Jupiter’s moon Ganymede shows hints of Solar System’s largest impact
See the waning crescent Moon meet the dawn planets, 15–16 April 2020
There’s a lot of planetary activity in the dawn sky in mid-April. If you’re an early riser in the British Isles, let the waning crescent Moon be your guide to the naked-eye planets Jupiter, Saturn and Mars on 15 and 16 April 2020. Typical 7×50 or 10×50 binoculars will show these attractive conjunctions well, while the smallest of telescopes also reveal some of Jupiter’s bright Galilean moons.
More Jupiter events to enjoy in August 2019
Jupiter is two months past opposition on 10 August, so you need to be looking low in the southern sky of the British Isles around sunset if you wish to catch the solar system’s largest planet at its best. If you time it right and the weather obliges, Jupiter’s Great Red Spot makes multiple appearances while the planet’s Galilean moons play hide and seek. Welcome to our August 2019 Jovian observing guide.
Further Jupiter events for UK observers in July 2019

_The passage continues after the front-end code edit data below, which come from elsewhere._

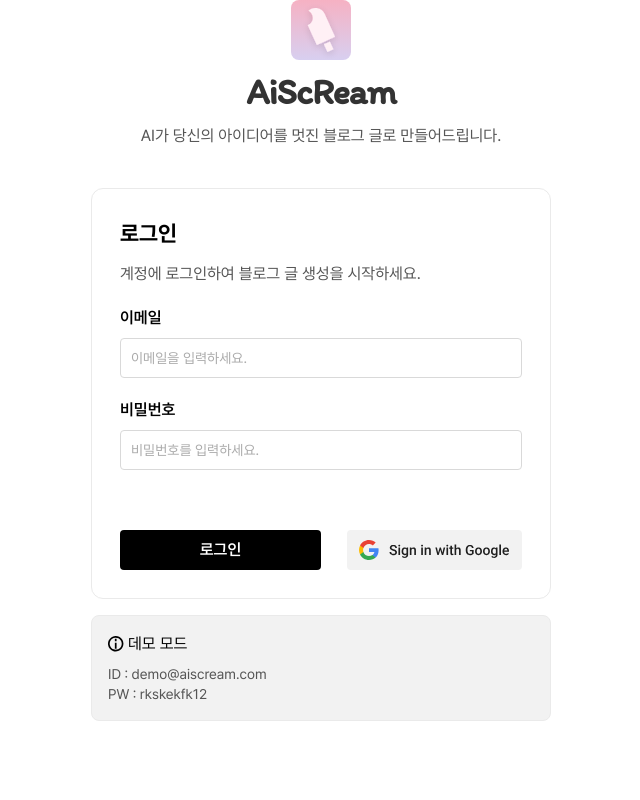
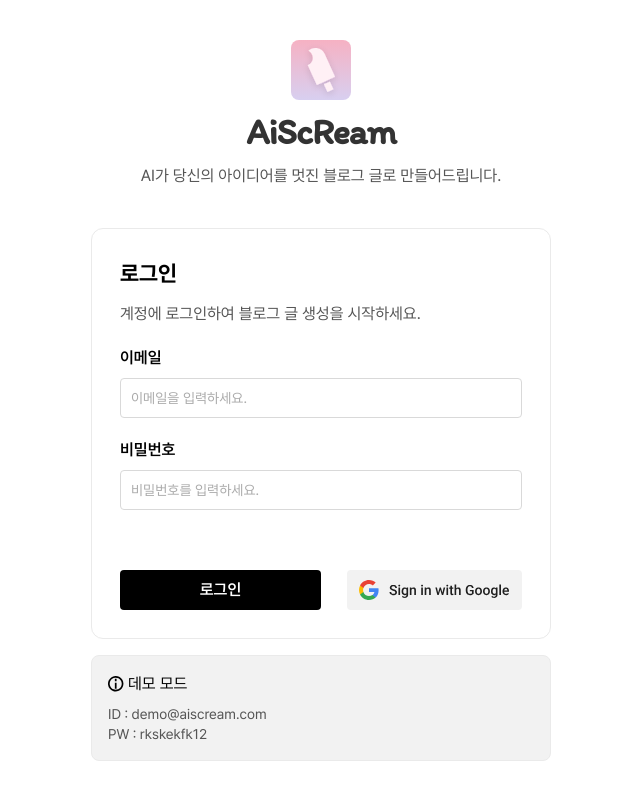
Before and after one commit to SiwonYoo/aiscream, a Next.js app: page /login in a window 1280 px wide. Shown: the whole page, without its empty margins (319-959 px from the left). Built offline with nearby package versions, Linux system fonts and the light colour scheme; no server answers.

Commit message:
💄 style: center login layout

```diff
--- a/app/login/page.tsx
+++ b/app/login/page.tsx
@@ -17,7 +17,7 @@ export default async function LoginPage() {
   if (user) redirect('/post');
 
   return (
-    <main className="min-h-dvh bg-white">
+    <main className="flex min-h-dvh items-center justify-center">
       <div className="mx-auto w-full max-w-90 px-5 md:max-w-115 md:px-0">
         <BrandHeader />
         <LoginForm />
```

July opens with Jupiter three weeks after opposition, but the largest planet is still putting on a fine show as an unmistakable magnitude -2.6 object low in the south before midnight in the constellation of Ophiuchus (the Serpent Bearer). With ongoing developments in the Jupiter’s Great Red Spot and plenty of phenomena occurring with the planet’s large Galilean moons, here’s our Jovian observing guide for July 2019.
Get ready for prime-time Jupiter and its multi-moon events in June 2019
Jupiter, the solar system’s largest planet, reaches opposition on 10 June in the constellation of Ophiuchus (the Serpent Bearer) and is visible low in the southern sky of the UK through the night. Observers with small to medium aperture telescopes can see a number of shadow transits of Jupiter’s Galilean moons and view the planet’s Great Red Spot throughout June.
See the Moon and Jupiter get close in the small hours of 21 May
Observers in the UK with clear skies around 1am BST on Tuesday, 21 May can see Jupiter, the solar system’s largest planet, just 4 degrees from the waning gibbous Moon low in the south-southeast. At this time both the Moon and Jupiter fit within the same field of view of binoculars magnifying less than 10×, while telescope users can also view Jupiter’s Great Red Spot.
See the waning Moon meet Jupiter and Saturn at dawn, 27–29 March
For lunar and planetary enthusiasts, the only naked-eye planet of the evening sky is distant and tiny Mars in the constellation of Taurus. But if you’re prepared to be an early riser, the dawn sky is where you’ll find two of the solar system’s heavyweights, Jupiter and Saturn, getting up close with the Moon on 27 and 29 March, respectively.